P89: Cognitive affordances of multiple external representations in a virtual chemistry lab

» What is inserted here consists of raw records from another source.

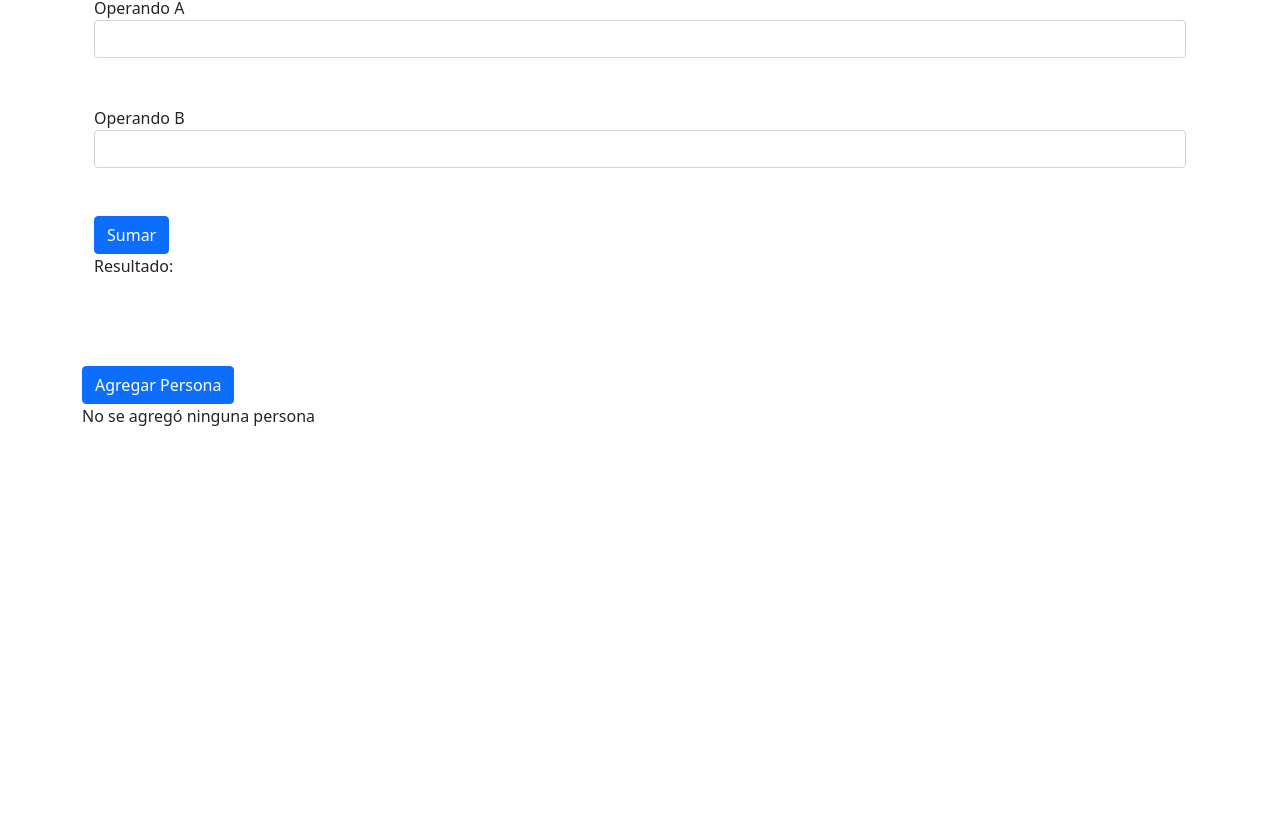
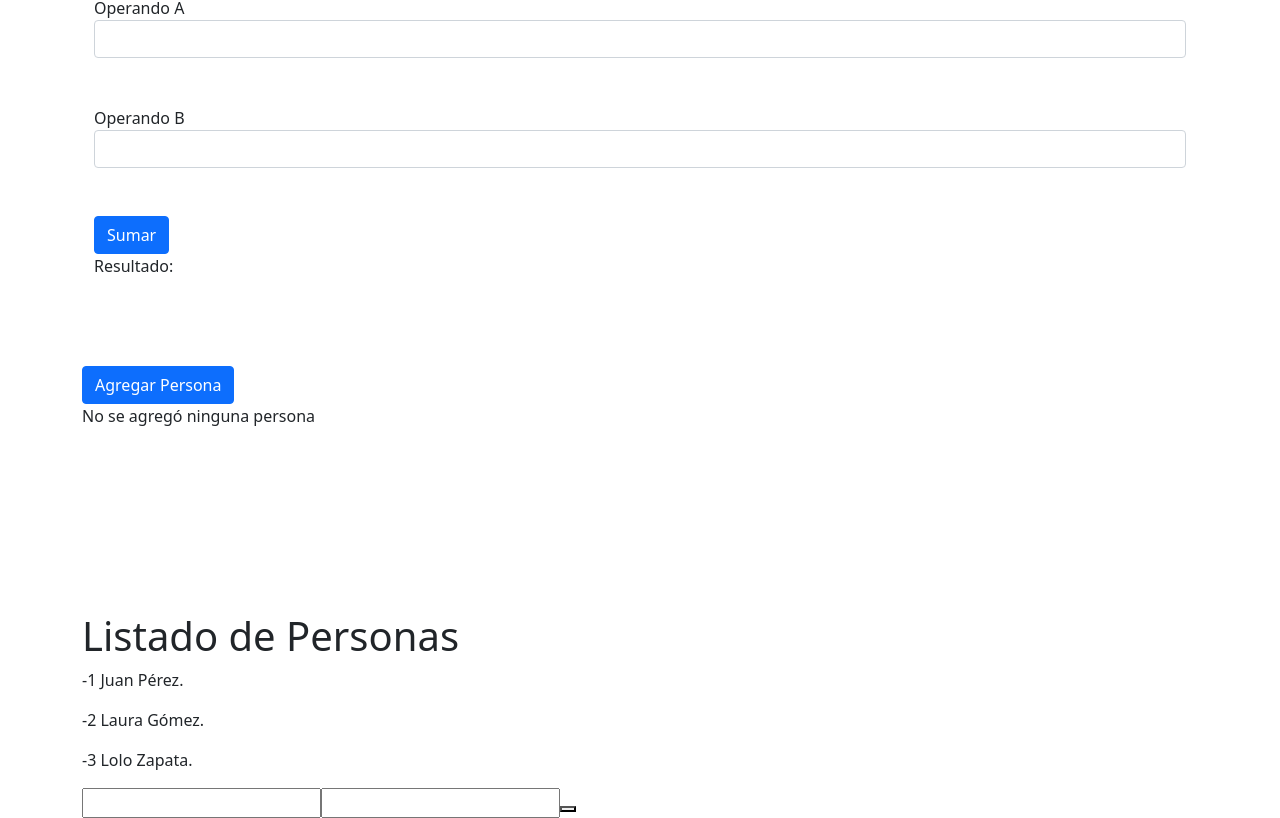
Before and after one commit to ivancostilla/proyecto-angular, an Angular app: page / in a window 1280 px wide. Shown: the part 561-1379 px from the top of the page. Before the commit the page ends 1101 px from the top, so only its background shows below. Built offline with nearby package versions, Linux system fonts and the light colour scheme.

Commit message:
objetos y uso de nfor de manera estatica

```diff
--- a/src/app/app.component.html
+++ b/src/app/app.component.html
@@ -8,5 +8,7 @@
     <app-personas></app-personas>
     <br/><br/><br/>
     <app-directiva-ng-if></app-directiva-ng-if>
+    <br/><br/><br/>
+    <app-ng-for></app-ng-for>
   </div>
 </section>
--- a/src/app/app.module.ts
+++ b/src/app/app.module.ts
@@ -8,6 +8,7 @@ import { ComponenteConCLIComponent } from './componente-con-cli/componente-con-c
 import { FormsModule } from '@angular/forms';
 import { CalculadoraComponent } from './calculadora/calculadora.component';
 import { DirectivaNgIfComponent } from './directiva-ng-if/directiva-ng-if.component';
+import { NgForComponent } from './ng-for/ng-for.component';
 //hay que importar formsmodule para usar two way binding
 @NgModule({
   declarations: [
@@ -16,7 +17,8 @@ import { DirectivaNgIfComponent } from './directiva-ng-if/directiva-ng-if.compon
     PersonasComponent,
     ComponenteConCLIComponent,
     CalculadoraComponent,
-    DirectivaNgIfComponent
+    DirectivaNgIfComponent,
+    NgForComponent
   ],
   imports: [
     BrowserModule,
--- /dev/null
+++ b/src/app/ng-for/ng-for.component.html
@@ -0,0 +1,19 @@
+<div class="container">
+  <h1>{{titulo}}</h1>
+  <!-- for de angular: -->
+  <!-- se declara una variable y le decimos que recorra cada persona
+  en el objeto personas -->
+  <!-- personas es el objeto que creamos en el ng-for.components.ts -->
+  <!-- en el let i guardamos el index -->
+    <div *ngFor='let persona of personas; let i =index'>
+      <p>
+        <span>-{{ i+1 }} {{ persona.nombre }} </span>
+        <span>{{ persona.apellido }}.</span>
+      </p>
+    </div>
+  <form action="">
+    <input type="text">
+    <input type="text">
+    <button></button>
+  </form>
+</div>
--- /dev/null
+++ b/src/app/ng-for/ng-for.component.ts
@@ -0,0 +1,17 @@
+import { Component, OnInit } from '@angular/core';
+import { Persona } from './persona.model';
+
+@Component({
+  selector: 'app-ng-for',
+  templateUrl: './ng-for.component.html',
+  styleUrls: ['./ng-for.component.css']
+})
+export class NgForComponent {
+
+titulo: string = 'Listado de Personas';
+personas: Persona[] = [
+  new Persona('Juan','Pérez'),
+  new Persona('Laura', 'Gómez'),
+  new Persona('Lolo', 'Zapata')
+]
+}
--- /dev/null
+++ b/src/app/ng-for/persona.model.ts
@@ -0,0 +1,17 @@
+export class Persona{
+  //sintaxis larga:
+  /* nombre: string= '';
+  apellido: string = '';
+
+  constructor(nombre: string, apellido: string){
+    this.nombre = nombre;
+    this.apellido = apellido;
+  } */
+
+  //sintaxis simplificada:
+  //acá declaramos e inicializamos las variables con ts
+  constructor( public nombre: string, public apellido: string){
+    this.nombre = nombre;
+    this.apellido = apellido;
+  }
+}
```
Also changed, not shown: src/app/ng-for/ng-for.component.css (added).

Computer module labs replaced five “wet” labs for a first quarter general chemistry course. These computer modules were designed to help students connect macroscopic, sub-microscopic, and symbolic representations. Comparison of gain scores on online homework pre and post questions between students taking all “wet” lab curriculum and the module lab curriculum revealed no statistical difference between the module and “wet” lab curriculum. Though the gain scores did not reflect differences in student learning, literature suggests that multimedia environments may be uniquely situated to train students to make connections between levels of representation. To investigate this, discussions between pairs of students were monitored for the extent to which the module labs supported transitions between the three levels of representation, as evidenced by the students’ dialogue. Transitions were then correlated to: 1) level of cognitive processing of the questions in the virtual labs, as measured by their Bloom’s Taxonomy (BT) level, and 2) nature of the visual representations in the questions. Questions with intermediate BT ratings contained the highest frequency of transitions between levels of representation. Transitions within questions at higher levels were more likely to involve symbolic representation than questions at lower levels. Finally, questions with dynamic, interactive visual representations resulted in more transitions than questions with static representations. Our research suggests the level of cognitive processing and type of representations used in a question can cue students to use and translate between particular levels of representation for solving chemistry problems.